“I can talk about Little Brother in terms of its bravura political speculation or its brilliant uses of technology — each of which make this book a must-read — but, at the end of it all, I’m haunted by the universality of Marcus’s rite-of-passage and struggle, an experience any teen today is going to grasp: the moment when you choose what your life will mean and how to achieve it.
I’d recommend Little Brother over pretty much any book I’ve read this year, and I’d want to get it into the hands of as many smart 13 year olds, male and female, as I can.
Because I think it’ll change lives. Because some kids, maybe just a few, won’t be the same after they’ve read it. Maybe they’ll change politically, maybe technologically. Maybe it’ll just be the first book they loved or that spoke to their inner geek. Maybe they’ll want to argue about it and disagree with it. Maybe they’ll want to open their computer and see what’s in there. I don’t know. It made me want to be 13 again right now and reading it for the first time, and then go out and make the world better or stranger or odder. It’s a wonderful, important book, in a way that renders its flaws pretty much meaningless.

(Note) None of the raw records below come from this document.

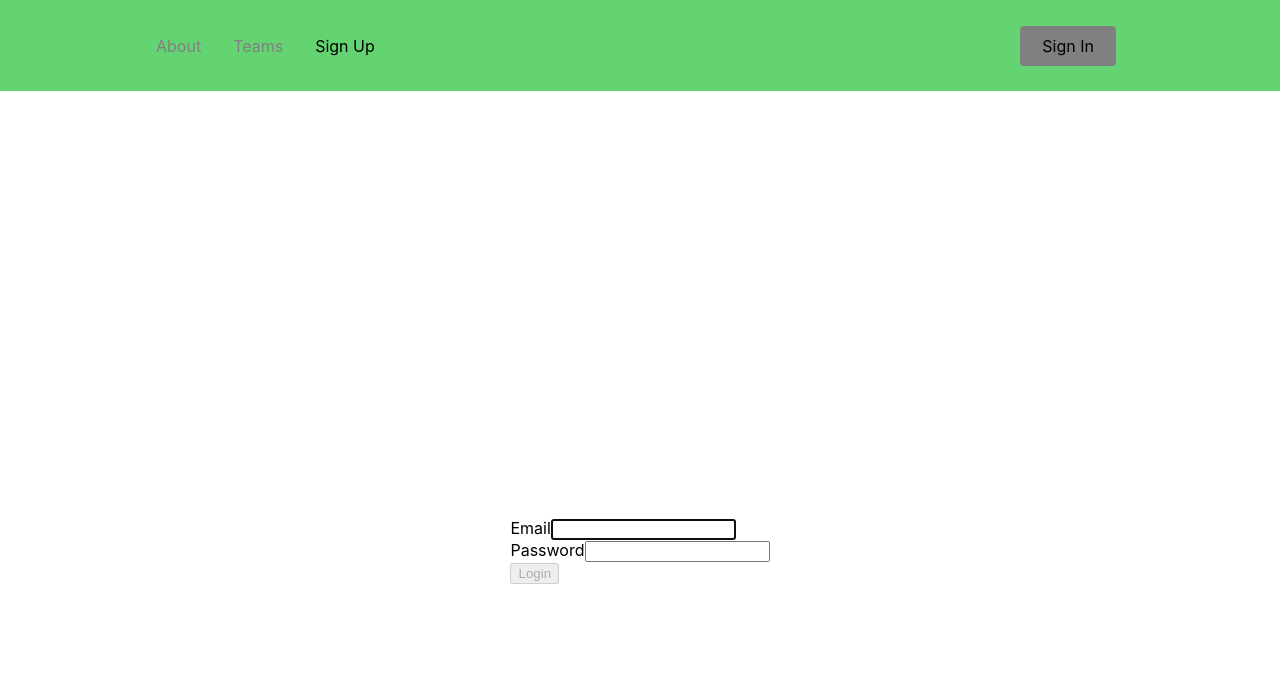
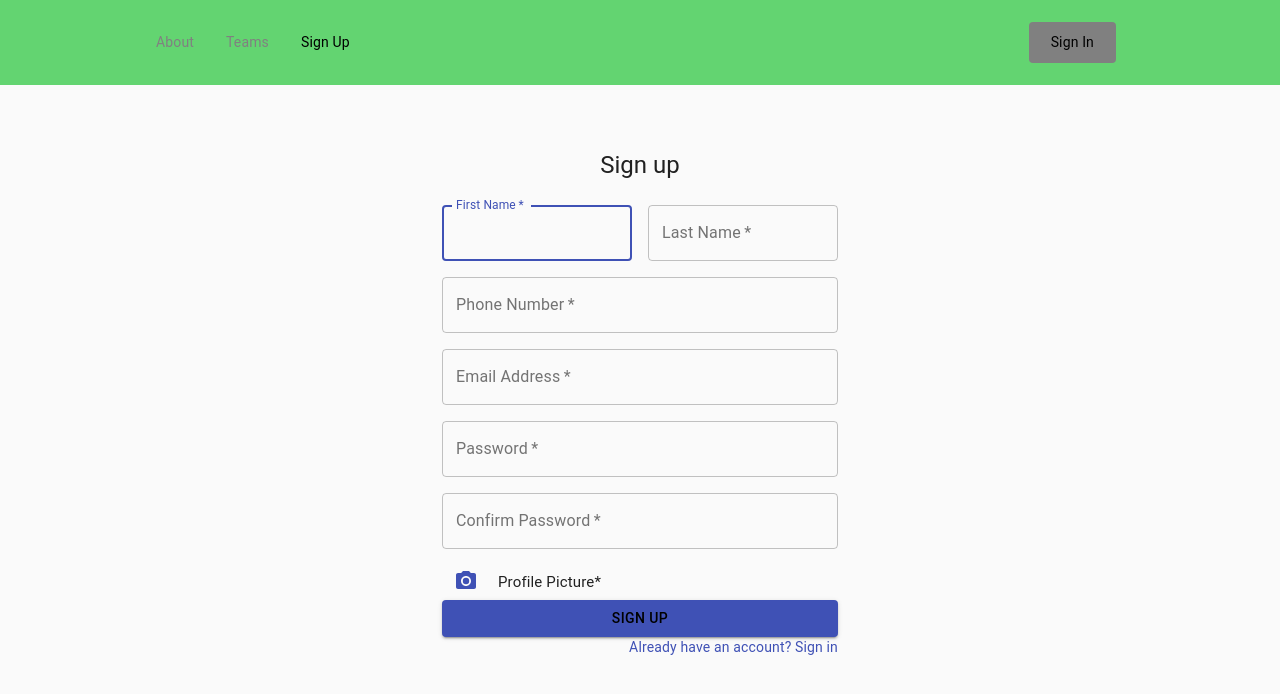
Before and after one commit to dagidagi1/pm, a React (Create React App) app: page /sign-up in a window 1280 px wide. Shown: the top 694 px of the page. Built offline with nearby package versions, Linux system fonts and the light colour scheme.

Commit message:
fix sign in and sign up pages

```diff
--- a/package.json
+++ b/package.json
@@ -3,6 +3,8 @@
   "version": "0.1.0",
   "private": true,
   "dependencies": {
+    "@material-ui/core": "^4.12.3",
+    "@material-ui/icons": "^4.11.2",
     "@testing-library/jest-dom": "^5.16.2",
     "@testing-library/react": "^12.1.4",
     "@testing-library/user-event": "^13.5.0",
--- a/src/App.css
+++ b/src/App.css
@@ -1,49 +1,4 @@
 .App {
+  font-family: sans-serif;
   text-align: center;
 }
-
-.App-logo {
-  height: 40vmin;
-  pointer-events: none;
-}
-
-@media (prefers-reduced-motion: no-preference) {
-  .App-logo {
-    animation: App-logo-spin infinite 20s linear;
-  }
-}
-
-.App-header {
-  background-color: #282c34;
-  min-height: 100vh;
-  display: flex;
-  flex-direction: column;
-  align-items: center;
-  justify-content: center;
-  font-size: calc(10px + 2vmin);
-  color: white;
-}
-
-.App-link {
-  color: #61dafb;
-}
-
-@keyframes App-logo-spin {
-  from {
-    transform: rotate(0deg);
-  }
-  to {
-    transform: rotate(360deg);
-  }
-}
-
-@media all and (min-width: 480px) {
-  .Login {
-    padding: 60px 0;
-  }
-
-  .Login form {
-    margin: 0 auto;
-    max-width: 320px;
-  }
-}
--- a/src/App.js
+++ b/src/App.js
@@ -6,6 +6,7 @@ import Home from "./pages";
 import About from "./pages/about";
 import Teams from "./pages/team";
 import SignUp from "./pages/signup";
+import SignIn from "./pages/signin";
 
 function App() {
   return (
@@ -16,6 +17,7 @@ function App() {
         <Route path="/about" element={<About />} />
         <Route path="/team" element={<Teams />} />
         <Route path="/sign-up" element={<SignUp />} />
+        <Route path="/signin" element={<SignIn />} />
       </Routes>
     </Router>
   );
--- a/src/pages/about.js
+++ b/src/pages/about.js
@@ -2,15 +2,8 @@ import React from "react";
 
 const About = () => {
   return (
-    <div
-      style={{
-        display: "flex",
-        justifyContent: "Right",
-        alignItems: "Right",
-        height: "100vh",
-      }}
-    >
-      <h1>dssdsdsd</h1>
+    <div>
+      <h1></h1>
     </div>
   );
 };
--- a/src/pages/index.js
+++ b/src/pages/index.js
@@ -2,15 +2,8 @@ import React from "react";
 
 const Home = () => {
   return (
-    <div
-      style={{
-        display: "flex",
-        justifyContent: "Right",
-        alignItems: "Right",
-        height: "100vh",
-      }}
-    >
-      <h1>Hi all</h1>
+    <div>
+      <h1></h1>
     </div>
   );
 };
--- /dev/null
+++ b/src/pages/signin.js
@@ -0,0 +1,98 @@
+import React from "react";
+import Button from "@material-ui/core/Button";
+import CssBaseline from "@material-ui/core/CssBaseline";
+import TextField from "@material-ui/core/TextField";
+import Grid from "@material-ui/core/Grid";
+import Box from "@material-ui/core/Box";
+import Typography from "@material-ui/core/Typography";
+import { makeStyles } from "@material-ui/core/styles";
+import Container from "@material-ui/core/Container";
+
+const useStyles = makeStyles((theme) => ({
+  paper: {
+    marginTop: theme.spacing(8),
+    display: "flex",
+    flexDirection: "column",
+    alignItems: "center",
+  },
+  avatar: {
+    margin: theme.spacing(1),
+    backgroundColor: theme.palette.secondary.main,
+  },
+  form: {
+    width: "100%", // Fix IE 11 issue.
+    marginTop: theme.spacing(3),
+  },
+  submit: {
+    margin: theme.spacing(3, 0, 2),
+  },
+  button: {
+    color: "black",
+  },
+  root: {
+    "& > *": {
+      margin: theme.spacing(1),
+    },
+  },
+  input: {
+    display: "none",
+  },
+}));
+
+export default function SignUp() {
+  const classes = useStyles();
+
+  return (
+    <Container component="main" maxWidth="xs">
+      <CssBaseline />
+      <div className={classes.paper}>
+        <Typography component="h1" variant="h5">
+          Sign in
+        </Typography>
+        <form className={classes.form} noValidate>
+          <Grid container spacing={2}>
+            <Grid item xs={12}>
+              <TextField
+                variant="outlined"
+                required
+                fullWidth
+                id="email"
+                label="Email Address"
+                type="email"
+                name="email"
+                autoComplete="email"
+              />
+            </Grid>
+            <Grid item xs={12}>
+              <TextField
+                variant="outlined"
+                required
+                fullWidth
+                name="password"
+                label="Password"
+                type="password"
+                id="password"
+                autoComplete="current-password"
+              />
+            </Grid>
+          </Grid>
+          <Button
+            type="submit"
+            fullWidth
+            variant="contained"
+            backgroundColor="blue"
+            color="primary"
+            className={classes.submit}
+            //className={classes.button}
+          >
+            Sign in
+          </Button>
+          <Grid container justify="flex-end">
+            <Grid item></Grid>
+          </Grid>
+        </form>
+      </div>
+      <Box mt={5}></Box>
+    </Container>
+  );
+}
--- a/src/pages/signup.js
+++ b/src/pages/signup.js
@@ -1,51 +1,192 @@
 import React from "react";
-import { Form, Button } from "react-bootstrap";
+import Button from "@material-ui/core/Button";
+import CssBaseline from "@material-ui/core/CssBaseline";
+import TextField from "@material-ui/core/TextField";
+import FormControlLabel from "@material-ui/core/FormControlLabel";
+import Checkbox from "@material-ui/core/Checkbox";
+import Link from "@material-ui/core/Link";
+import Grid from "@material-ui/core/Grid";
+import Box from "@material-ui/core/Box";
+import Typography from "@material-ui/core/Typography";
+import { makeStyles } from "@material-ui/core/styles";
+import Container from "@material-ui/core/Container";
+import IconButton from "@material-ui/core/IconButton";
+import PhotoCamera from "@material-ui/icons/PhotoCamera";
+import { SingleBedOutlined } from "@material-ui/icons";
+import SignIn from "./signin";
 
-const SignUp = () => {
-  const [email, setEmail] = React.useState("");
-  const [password, setPassword] = React.useState("");
+function Copyright() {
+  return (
+    <Typography variant="body2" color="textSecondary" align="center">
+      {"Copyright © "}
+      <Link color="inherit" href="https://material-ui.com/">
+        Your Website
+      </Link>{" "}
+      {new Date().getFullYear()}
+      {"."}
+    </Typography>
+  );
+}
 
-  function validateForm() {
-    return email.length > 0 && password.length > 5;
-  }
+const useStyles = makeStyles((theme) => ({
+  paper: {
+    marginTop: theme.spacing(8),
+    display: "flex",
+    flexDirection: "column",
+    alignItems: "center",
+  },
+  avatar: {
+    margin: theme.spacing(1),
+    backgroundColor: theme.palette.secondary.main,
+  },
+  form: {
+    width: "100%", // Fix IE 11 issue.
+    marginTop: theme.spacing(3),
+  },
+  submit: {
+    margin: theme.spacing(3, 0, 2),
+  },
+  button: {
+    color: "black",
+  },
+  root: {
+    "& > *": {
+      margin: theme.spacing(1),
+    },
+  },
+  input: {
+    display: "none",
+  },
+}));
 
-  function handleSubmit(event) {
-    event.preventDefault();
-  }
+export default function SignUp() {
+  const classes = useStyles();
+
   return (
-    <div
-      className="Login"
-      style={{
-        display: "flex",
-        justifyContent: "Center",
-        alignItems: "Center",
-        height: "100vh",
-      }}
-    >
-      <Form onSubmit={handleSubmit}>
-        <Form.Group size="lg" controlId="email">
-          <Form.Label>Email</Form.Label>
-          <Form.Control
-            autoFocus
-            type="email"
-            value={email}
-            onChange={(e) => setEmail(e.target.value)}
-          />
-        </Form.Group>
-        <Form.Group size="lg" controlId="password">
-          <Form.Label>Password</Form.Label>
-          <Form.Control
-            type="password"
-            value={password}
-            onChange={(e) => setPassword(e.target.value)}
-          />
-        </Form.Group>
-        <Button block size="lg" type="submit" disabled={!validateForm()}>
-          Login
-        </Button>
-      </Form>
-    </div>
+    <Container component="main" maxWidth="xs">
+      <CssBaseline />
+      <div className={classes.paper}>
+        <Typography component="h1" variant="h5">
+          Sign up
+        </Typography>
+        <form className={classes.form} noValidate>
+          <Grid container spacing={2}>
+            <Grid item xs={12} sm={6}>
+              <TextField
+                autoComplete="fname"
+                name="firstName"
+                variant="outlined"
+                required
+                fullWidth
+                id="firstName"
+                label="First Name"
+                autoFocus
+              />
+            </Grid>
+            <Grid item xs={12} sm={6}>
+              <TextField
+                variant="outlined"
+                required
+                fullWidth
+                id="lastName"
+                label="Last Name"
+                name="lastName"
+                autoComplete="lname"
+              />
+            </Grid>
+            <Grid item xs={12}>
+              <TextField
+                variant="outlined"
+                required
+                fullWidth
+                id="phoneNumber"
+                type="text"
+                label="Phone Number"
+                name="phoneNumber"
+                autoComplete="P#"
+              />
+            </Grid>
+            <Grid item xs={12}>
+              <TextField
+                variant="outlined"
+                required
+                fullWidth
+                id="email"
+                label="Email Address"
+                type="email"
+                name="email"
+                autoComplete="email"
+              />
+            </Grid>
+            <Grid item xs={12}>
+              <TextField
+                variant="outlined"
+                required
+                fullWidth
+                name="password"
+                label="Password"
+                type="password"
+                id="password"
+                autoComplete="current-password"
+              />
+            </Grid>
+            <Grid item xs={12}>
+              <TextField
+                variant="outlined"
+                required
+                fullWidth
+                name="confirmPassword"
+                label="Confirm Password"
+                type="password"
+                id="password"
+                autoComplete="Confirm-Password"
+              />
+            </Grid>
+            <Grid>
+              <div className={classes.root}>
+                <input
+                  accept="image/*"
+                  className={classes.input}
+                  id="icon-button-file"
+                  type="file"
+                />
+                <label htmlFor="icon-button-file">
+                  <IconButton
+                    color="primary"
+                    aria-label="upload picture"
+                    component="span"
+                  >
+                    <PhotoCamera />
+                  </IconButton>
+                  <p style={{ fontSize: "15px", float: "right" }}>
+                    {" "}
+                    Profile Picture*{" "}
+                  </p>
+                </label>
+              </div>
+            </Grid>
+          </Grid>
+          <Button
+            type="submit"
+            fullWidth
+            variant="contained"
+            backgroundColor="blue"
+            color="primary"
+            className={classes.submit}
+            className={classes.button}
+          >
+            Sign Up
+          </Button>
+          <Grid container justify="flex-end">
+            <Grid item>
+              <Link href="/signin" variant="body2">
+                Already have an account? Sign in
+              </Link>
+            </Grid>
+          </Grid>
+        </form>
+      </div>
+      <Box mt={5}></Box>
+    </Container>
   );
-};
-
-export default SignUp;
+}
--- a/src/pages/team.js
+++ b/src/pages/team.js
@@ -2,15 +2,14 @@ import React from "react";
 
 const Teams = () => {
   return (
-    <div
-      style={{
-        display: "flex",
-        justifyContent: "Right",
-        alignItems: "Right",
-        height: "100vh",
-      }}
-    >
-      <h1>Welcome to GeeksforGeeks Team</h1>
+    <div>
+      <h1>
+        Team Members
+        <h2>Btsalel Koginsky</h2>
+        <h2>Yossi Iluz</h2>
+        <h2>Arkadi</h2>
+        <h2>Michal</h2>
+      </h1>
     </div>
   );
 };
```
Also changed, not shown: 1 other file (tests, documents, lock files or other folders).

Filled with sharp dialogue and
detailed descriptions of how to counteract gait-recognition cameras,
arphids (radio frequency ID tags), wireless Internet tracers and other
surveillance devices, this work makes its admittedly didactic point within
a tautly crafted fictional framework
Readers will delight in the details of how Marcus attempts to stage a techno-revolution … Buy multiple copies; this book will be h4wt (that’s ‘hot,’ for the nonhackers).
This book has a whole bunch to recommend it: It’s fast-paced, well-written, and the protagonist is engaging in a geeky way, if just a tiny little bit generic. The book is a bit didactic in places. However, since in some ways it’s a fictionalized manual for how to build an underground resistance to an evil government, that’s only to be expected. Really very good, and based on what I remember about my own teenage years,
Little Brother is not a light-hearted book. Many of the “pro-revolution” YA books I’ve read in the past few years go from resistance to victory without really passing through pain and sacrifice. In the course of this book Marcus and his friends, and others they don’t know of, are tortured, and each time Marcus comes up against the mentality that official suspicion must rest on something, that people must have done something or they wouldn’t be in trouble. Marcus has to deal with betrayal from some of the adults in his life, and the discovery that not all his friends can or will follow him. He learns some hard truths about his own privileged position as he realises that this war against youth is also a war against non-whites. He discovers that the America he understood as historical is not a consensus, that there is no consensus America, only one that has been bitterly contested time after time and is safe only if people fight for it to be safe. Even his victory will be partial, as he discovers that there is no way he is going to be allowed to think of himself as wholly innocent.